“Hirst juxtaposes religious imagery with the clinical beauty of pharmaceuticals and the brutal realism of medical procedure”
The eternal themes of mortality and faith, combined with a fascination with science and technology, have been central to the practice of Damien Hirst since he first came to prominence a quarter of a century ago. These preoccupations converge in New Religion, where Hirst juxtaposes religious imagery with the clinical beauty of pharmaceuticals and the brutal realism of medical procedure. Brought together, the elements in New Religion present a contemplation of the fragility of life and the endless quest for longevity.
‘‘I was thinking that there are four important things in life: religion, love, art and science…Of them all, science seems to be the one right now.
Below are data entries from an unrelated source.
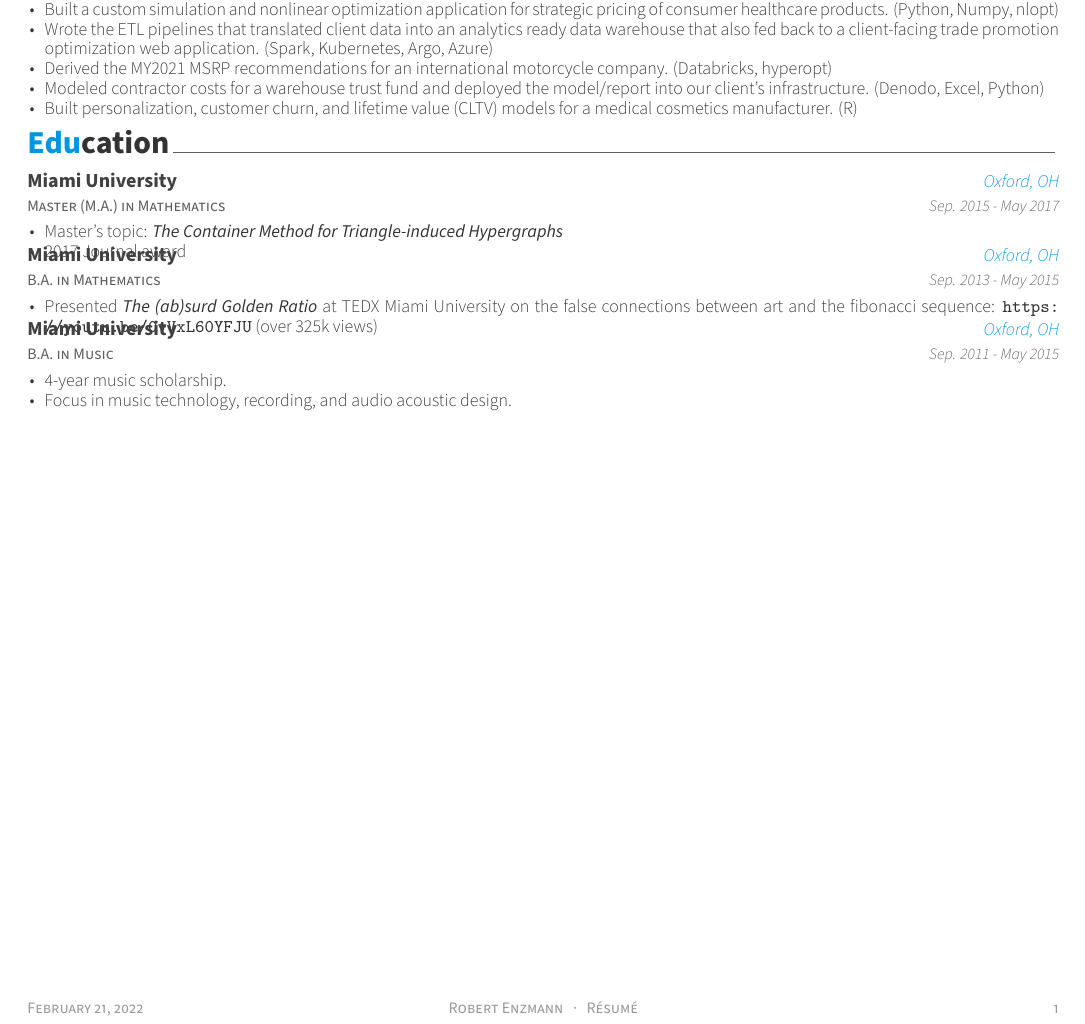
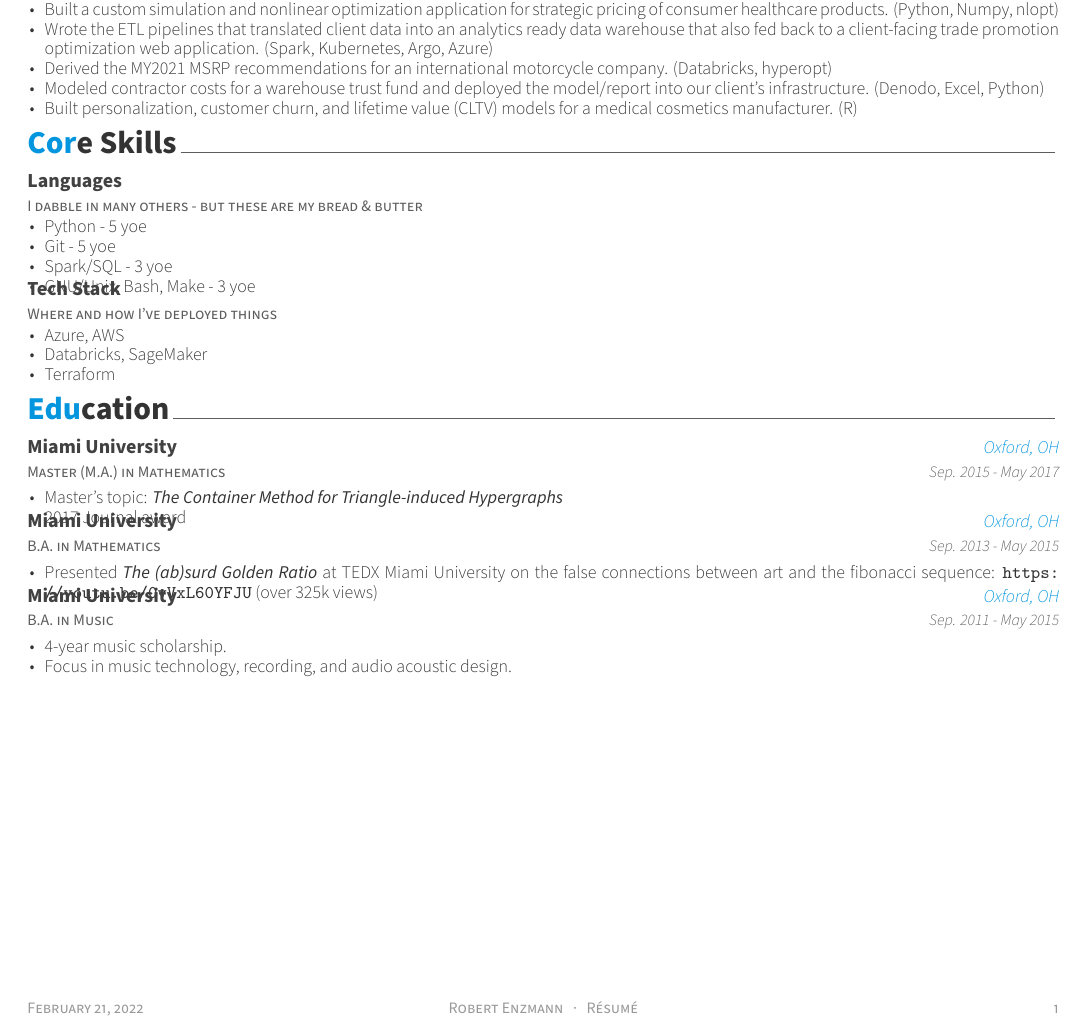
Before and after one commit to renzmann/Awesome-CV, a LaTeX CV (src/resume.tex, which reads src/resume/skills.tex): part of the page, cut so that both start at the same text. Compiled offline with XeLaTeX.

Commit message:
add skills

```diff
--- a/src/resume.tex
+++ b/src/resume.tex
@@ -100,12 +100,8 @@
 %-------------------------------------------------------------------------------
 \input{src/resume/summary.tex}
 \input{src/resume/experience.tex}
-% \input{src/resume/honors.tex}
-% \input{src/resume/presentation.tex}
-% \input{src/resume/writing.tex}
-% \input{src/resume/committees.tex}
+\input{src/resume/skills.tex}
 \input{src/resume/education.tex}
-% \input{src/resume/extracurricular.tex}
 
 %-------------------------------------------------------------------------------
 \end{document}
--- /dev/null
+++ b/src/resume/skills.tex
@@ -0,0 +1,37 @@
+%-------------------------------------------------------------------------------
+%	SECTION TITLE
+%-------------------------------------------------------------------------------
+\cvsection{Core Skills}
+
+%-------------------------------------------------------------------------------
+%	CONTENT
+%-------------------------------------------------------------------------------
+\begin{cventries}
+  \cventry
+    {I dabble in many others - but these are my bread \& butter}
+    {Languages}
+    {}
+    {}
+    {
+      \begin{cvitems}
+        \item {Python - 5 yoe}
+        \item {Git - 5 yoe}
+        \item {Spark/SQL - 3 yoe}
+        \item {GNU/Unix, Bash, Make - 3 yoe}
+      \end{cvitems}
+    }
+
+  \cventry
+    {Where and how I've deployed things}
+    {Tech Stack}
+    {}
+    {}
+    {
+      \begin{cvitems}
+        \item {Azure, AWS}
+        \item {Databricks, SageMaker}
+        \item {Terraform}
+      \end{cvitems}
+    }
+
+\end{cventries}
```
Like religion, it provides the glimmer of hope that maybe it will be all right in the end.’’
-Damien Hirst on New Religion, 2006